Over the years I have had to change many things about my belief system as the Holy Spirit has revealed Himself to me through my studies. This has not been easy for a number of reasons. It is difficult to believe that something you believed with all your heart you had wrong. It is difficult to believe because you are interconnected to so many other people who believe the same as you do and it is hard to let them down. It is also difficult because you want so much for your belief to be right because it is a comfort zone.

Growing in Christ, however, is the most wonderful experience in the world. To open up the Bible and have God pour out the joy and grace of His word is worth everything we have. Jesus is the pearl of great price and we only discover that when we are willing to take the blinders off and be open to the leading of the Spirit even if at times we feel like we are dropping off a cliff into the swirling mists of the ocean below. In that fall, however, there is a euphoria of joy at the freedom we are experiencing in letting go of beliefs that strangled and haunted us throughout our lives.

There is a freedom in discovering new truth and new patterns and understandings about the Bible that elate us with the joy of God’s love, forgiveness, and acceptance. For many of you who are reading this post, you know what I am saying when I say that when I finally let go of the legalism and dogma that controlled my every action and plunged into the mist I felt liberated and freed from shackles that constantly pained me.

I was talking to some friends recently about all the changes that have taken place in our lives and we all had to admit that where we are now theologically is a long ways from where we started. Some of the changes in our thinking were only made possible when we stopped kicking and screaming against those changes. Others were eureka moments when the Bible seemed to open up into one giant highway of understanding and everything came together and made perfect sense. Such is the highway that we all walk when Jesus walks by our side. We never know what He will reveal to us next and open our hearts and minds up to His never-ending desire to lead and guide us into truth.

So, back to the Nonviolent Atonement. The heart of the gospel is the cross, death and resurrection of our Lord Jesus Christ. If anything should be set in stone it is the traditional protestant view of the atonement. When you pick up a book like Weaver’s some of those beliefs are going to be challenged and challenged hard. But Weavers book is not a tear apart and knock down type of essay, but instead a desire to present the Atonement through the grace, love and sacrifice of Jesus, the Father, and the Holy Spirit.

As I am reading through this book I have to admit my heart is rejoicing in the wonder and love of God. Jesus, according to Weaver, didn’t die to satisfy the demands of law or bring satisfaction to God’s wrath.
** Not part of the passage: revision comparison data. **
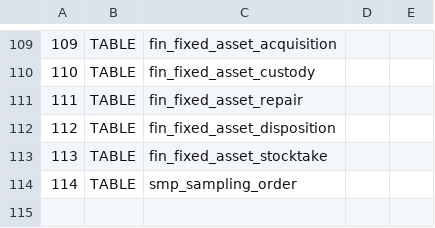
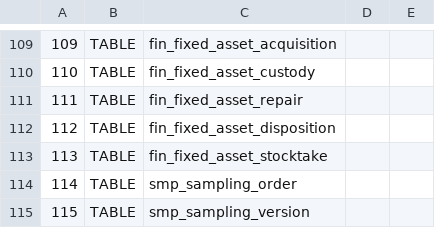
Before and after one commit to sxliuchen-hash/zhubao-ERP, a TSV file: backend/src/main/resources/db/mysql/upgrade-probes.tsv, drawn as a sheet; only a part is shown, gaps mark what is left out.

```diff
--- a/backend/src/main/resources/db/mysql/upgrade-probes.tsv
+++ b/backend/src/main/resources/db/mysql/upgrade-probes.tsv
@@ -114 +114,2 @@
 114	TABLE	smp_sampling_order
+115	TABLE	smp_sampling_version
```
Also changed, not shown: 17 other files.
He died so the shackles of sin, death and destruction that hold us captive to the powers and principalities of this world (Satan) would be cracked open and we would come home to the Father. The cross is not about appeasing an angry and wrathful God who pours out His wrath on His son so we don’t have to receive it. The cross is about Jesus, our loving savior, freely taking our sins upon His shoulders so that we can be free to enter into relationship with the love of the Father.

The book is not an overly easy read because there is a great deal to take in and reflect upon. It is not easy to dismiss the book by flipping through a few pages and then casting it aside. To understand what he is saying means reflecting upon the material he presents, looking up the texts and opening your hearts and minds to the logic and theology that he endeavors to present. This is not a book trying to undermine historic Christian beliefs or pursue the historical Jesus to lessen the impact upon the importance of atonement. This is a book that is trying to return to what, he believes, were the teachings of the early church.

Order a copy for yourself and take the time to think it through. Pray about it and let the Spirit lead. Truth is progressive for those of us who are open to the leading of the Spirit. God is great, God is good, God is Holy.